Friday’s first outing of program 10 brought the expected assortment of choice chamber plums. Perhaps the sweetest part of King Charles’ bittersweet final year with us is that we’ve been treated to a steady barrage of his personal favorites, from the first program forward. He and his artistic cronies have gone all-out to give us a series to remember.

This one pretty much got right down to business, except for the good doctor’s affectionate reference to Geoff Nuttall — his blindingly blond successor — as “my HAIR apparent.” With that, he turned over the stage to the St. Lawrence Quartet, and Geoff’s usual witty and informative intro to the morning’s first work: Josef Haydn’s Op. 77/No. 2 Quartet.

And his remarks were substantial — but entertaining and informative. He told us that all string quartet players worship regularly at the shrine of “Papa Haydn” — the inventor of the form. He wrote nearly 60 of them, and they’re all works of genius (I agree). He then talked us lovingly through the whole thing, movement by movement — demonstrating a few magic moments as he went. “I really want you to get this,” he effused. He finished with “Just like I tell my son Jack to eat his veggies to make his brain grow … listen to your Haydn.”

And, thanks to his delightful lesson, the music’s genius was indeed revealed more fully — even to a seasoned classical geek like me. The opening movement was full of Haydn’s usual sparkling wit and exuberance, leading into a racy minuet that came across more like a scherzo. The slow movement’s theme and variations grew from a very simple, rather drab theme (Papa H. was not the best of melodists, as Geoff had pointed out) — but the music’s miracle lay in how he made something ordinary blossom into a marvel of sophistication and varied emotion. The finale’s mad dash to the finish line — after the shock of beginning in an entirely different key (quite revolutionary in its day) — left us breathless.

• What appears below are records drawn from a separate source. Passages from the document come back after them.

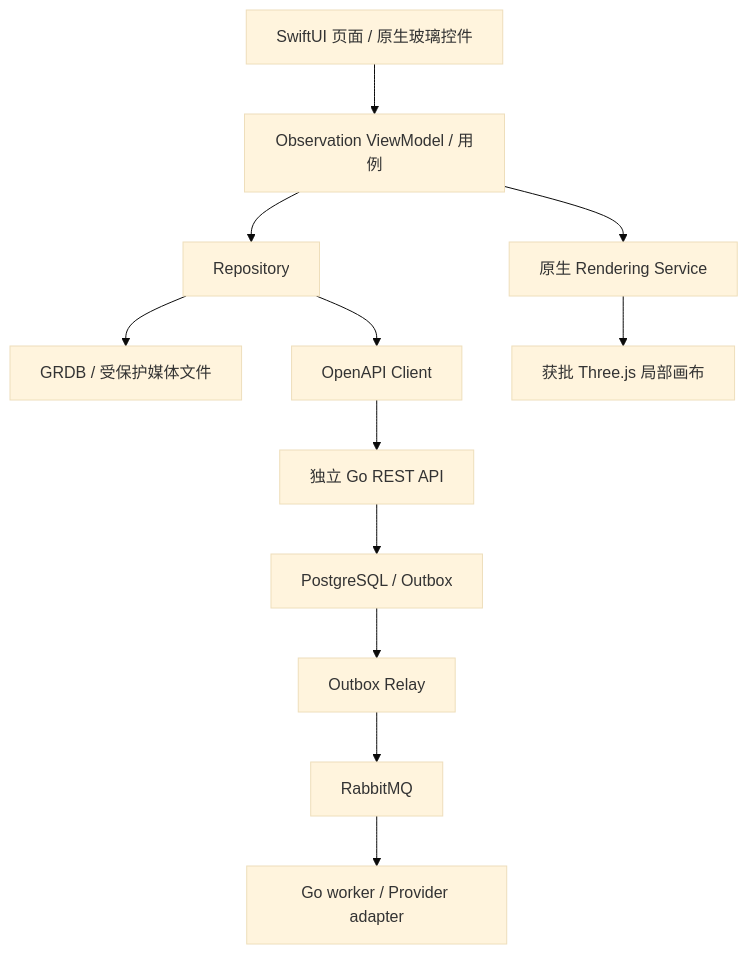
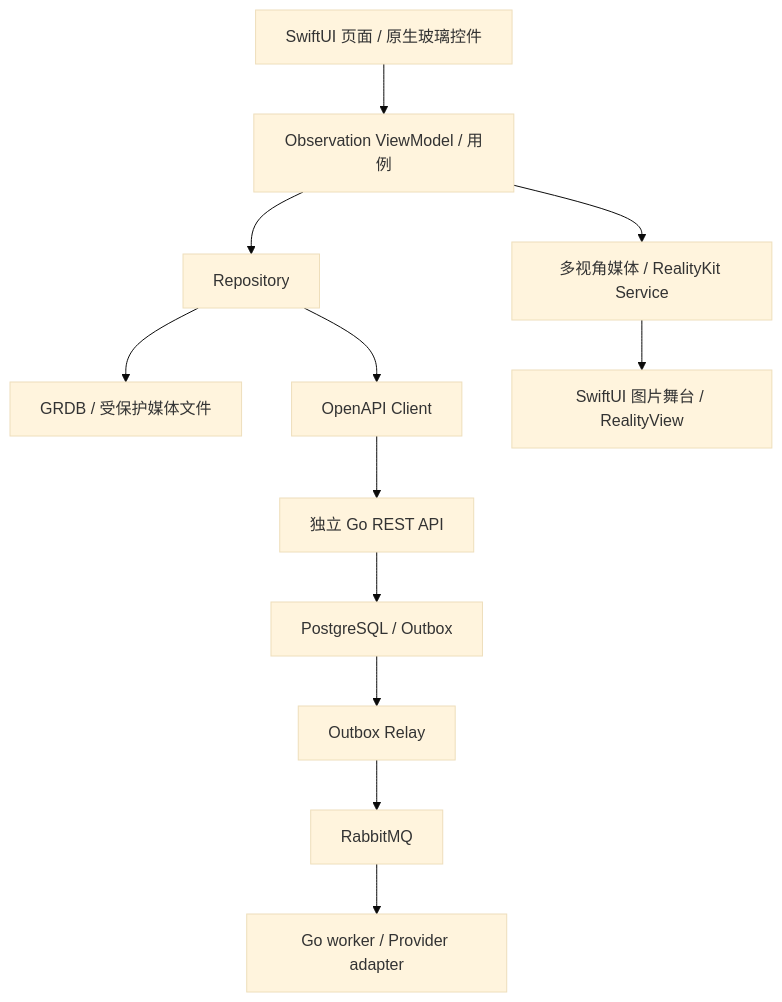
Before and after one commit to StephenQiu30/then-server: the first of 4 diagrams in docs/design/03-OOTD产品总体设计.md, drawn with Mermaid (base theme). The commit also changed other lines of this file and 12 other files, not shown here.

Commit message:
docs: define complete OOTD product architecture

````diff
--- a/docs/design/03-OOTD产品总体设计.md
+++ b/docs/design/03-OOTD产品总体设计.md
@@ -123,14 +127,14 @@
 ```mermaid
 flowchart TD
     UI[SwiftUI 页面 / 原生玻璃控件] --> VM[Observation ViewModel / 用例]
     VM --> Repo[Repository]
     Repo --> Local[GRDB / 受保护媒体文件]
     Repo --> Client[OpenAPI Client]
     Client --> API[独立 Go REST API]
     API --> DB[PostgreSQL / Outbox]
     DB --> Relay[Outbox Relay]
     Relay --> MQ[RabbitMQ]
     MQ --> Worker[Go worker / Provider adapter]
-    VM --> Render[原生 Rendering Service]
-    Render --> Canvas[获批 Three.js 局部画布]
+    VM --> Render[多视角媒体 / RealityKit Service]
+    Render --> Canvas[SwiftUI 图片舞台 / RealityView]
 ```
````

Thence to Antonin Dvorak’s lovely Four Romantic Pieces, for violin (Daniel Phillips) and piano (Steven Prutsman). But not before Wadsworth abjectly begged our pardon for subjecting us to a longer-than-usual program (even though he knew we’d stick around all day if he let us). “It’s just that I’m trying to fit in as many of my favorites as I can.” Bring ‘em on, Charles — you’ll get no complaints from us.

I heard Phillips (with another pianist) play these aching pieces one or two Spoletos ago — and was overjoyed to hear them again. Like Wadsworth told us, “With Danny, it’s all about the music — not him.” The opening piece’s sweet and flowing lyricism led into the second piece’s brusque dance, before lapsing back into the third number’s dulcet serenity. The final larghetto’s poignant lament swelled into dramatic intensity before fading back to a soft sigh at the end.

Robert Schumann — a musical manic-depressive if there ever was one — left us one of his most relentlessly cheerful works in the E-flat Piano Quartet, Op. 47. Charles proudly introduced his “dream team” of musicians for it: Phillips and Prutsman were again on duty, plus Hsin-Yun Huang on viola and Alisa Weilerstein on cello. Doc W took the chance to remind us that these players — along with just about everybody else we’ve heard here this year — are not just hyper-talented newbies destined for greatness … they’re already there (even though some of them still look quite young).

After a slow introduction, our musicians simply exploded into buoyant good spirits. The following scherzo — despite its rather sinister start — dazzled us with its high-speed, often gossamer “tiptoeing” motif. The piece’s tender core was found in the slow movement, beginning with some of the most devastating cello singing I’ve yet heard from Weilerstein. Just when I thought it couldn’t possibly get any better, she passed on her theme in turn to Huang and Phillips — and the overall beauty was almost too much to bear. Then they went all polyphonic on us in the manic finale: pure fun, with a fantastic final fugal flourish!

Charles, you can take us into overtime anytime you like.